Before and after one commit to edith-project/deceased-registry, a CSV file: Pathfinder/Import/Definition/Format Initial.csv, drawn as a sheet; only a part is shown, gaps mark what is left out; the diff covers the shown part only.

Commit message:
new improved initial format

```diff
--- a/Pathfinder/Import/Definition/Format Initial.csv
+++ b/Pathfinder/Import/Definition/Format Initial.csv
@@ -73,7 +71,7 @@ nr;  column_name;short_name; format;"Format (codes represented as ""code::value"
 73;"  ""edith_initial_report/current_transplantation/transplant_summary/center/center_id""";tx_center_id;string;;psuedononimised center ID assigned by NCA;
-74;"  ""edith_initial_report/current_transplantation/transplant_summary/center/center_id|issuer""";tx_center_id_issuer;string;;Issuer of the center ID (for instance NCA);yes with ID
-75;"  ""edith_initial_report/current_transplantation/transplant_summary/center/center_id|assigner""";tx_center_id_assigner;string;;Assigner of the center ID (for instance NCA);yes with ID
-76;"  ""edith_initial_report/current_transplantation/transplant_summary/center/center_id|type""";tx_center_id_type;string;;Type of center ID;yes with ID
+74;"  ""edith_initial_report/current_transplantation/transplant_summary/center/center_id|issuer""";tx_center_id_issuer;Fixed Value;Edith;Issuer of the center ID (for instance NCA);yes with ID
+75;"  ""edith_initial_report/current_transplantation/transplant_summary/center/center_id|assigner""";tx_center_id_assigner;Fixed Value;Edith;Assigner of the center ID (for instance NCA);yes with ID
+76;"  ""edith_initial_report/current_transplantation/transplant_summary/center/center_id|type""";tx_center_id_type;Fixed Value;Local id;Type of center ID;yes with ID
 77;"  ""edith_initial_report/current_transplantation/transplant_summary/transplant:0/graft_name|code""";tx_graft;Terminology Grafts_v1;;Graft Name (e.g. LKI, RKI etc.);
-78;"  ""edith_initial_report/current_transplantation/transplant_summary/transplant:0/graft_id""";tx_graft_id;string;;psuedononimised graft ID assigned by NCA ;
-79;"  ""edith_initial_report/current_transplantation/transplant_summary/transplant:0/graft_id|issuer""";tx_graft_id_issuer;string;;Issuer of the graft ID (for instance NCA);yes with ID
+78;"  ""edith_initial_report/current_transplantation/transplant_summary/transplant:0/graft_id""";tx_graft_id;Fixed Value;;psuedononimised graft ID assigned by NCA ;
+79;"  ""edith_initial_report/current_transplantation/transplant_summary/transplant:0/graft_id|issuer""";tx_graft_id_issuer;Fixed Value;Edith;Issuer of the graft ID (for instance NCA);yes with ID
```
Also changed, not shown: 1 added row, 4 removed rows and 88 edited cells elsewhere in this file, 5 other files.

____

What you return must match the data line for line.

Exercise response ->
Before and after one commit to edith-project/deceased-registry, a CSV file: Pathfinder/Import/Definition/Format Initial.csv, drawn as a sheet; only a part is shown, gaps mark what is left out; the diff covers the shown part only.

Commit message:
new improved initial format

```diff
--- a/Pathfinder/Import/Definition/Format Initial.csv
+++ b/Pathfinder/Import/Definition/Format Initial.csv
@@ -73,7 +71,7 @@ nr;  column_name;short_name; format;"Format (codes represented as ""code::value"
 73;"  ""edith_initial_report/current_transplantation/transplant_summary/center/center_id""";tx_center_id;string;;psuedononimised center ID assigned by NCA;
-74;"  ""edith_initial_report/current_transplantation/transplant_summary/center/center_id|issuer""";tx_center_id_issuer;string;;Issuer of the center ID (for instance NCA);yes with ID
-75;"  ""edith_initial_report/current_transplantation/transplant_summary/center/center_id|assigner""";tx_center_id_assigner;string;;Assigner of the center ID (for instance NCA);yes with ID
-76;"  ""edith_initial_report/current_transplantation/transplant_summary/center/center_id|type""";tx_center_id_type;string;;Type of center ID;yes with ID
+74;"  ""edith_initial_report/current_transplantation/transplant_summary/center/center_id|issuer""";tx_center_id_issuer;Fixed Value;Edith;Issuer of the center ID (for instance NCA);yes with ID
+75;"  ""edith_initial_report/current_transplantation/transplant_summary/center/center_id|assigner""";tx_center_id_assigner;Fixed Value;Edith;Assigner of the center ID (for instance NCA);yes with ID
+76;"  ""edith_initial_report/current_transplantation/transplant_summary/center/center_id|type""";tx_center_id_type;Fixed Value;Local id;Type of center ID;yes with ID
 77;"  ""edith_initial_report/current_transplantation/transplant_summary/transplant:0/graft_name|code""";tx_graft;Terminology Grafts_v1;;Graft Name (e.g. LKI, RKI etc.);
-78;"  ""edith_initial_report/current_transplantation/transplant_summary/transplant:0/graft_id""";tx_graft_id;string;;psuedononimised graft ID assigned by NCA ;
-79;"  ""edith_initial_report/current_transplantation/transplant_summary/transplant:0/graft_id|issuer""";tx_graft_id_issuer;string;;Issuer of the graft ID (for instance NCA);yes with ID
+78;"  ""edith_initial_report/current_transplantation/transplant_summary/transplant:0/graft_id""";tx_graft_id;Fixed Value;;psuedononimised graft ID assigned by NCA ;
+79;"  ""edith_initial_report/current_transplantation/transplant_summary/transplant:0/graft_id|issuer""";tx_graft_id_issuer;Fixed Value;Edith;Issuer of the graft ID (for instance NCA);yes with ID
```
Also changed, not shown: 1 added row, 4 removed rows and 88 edited cells elsewhere in this file, 5 other files.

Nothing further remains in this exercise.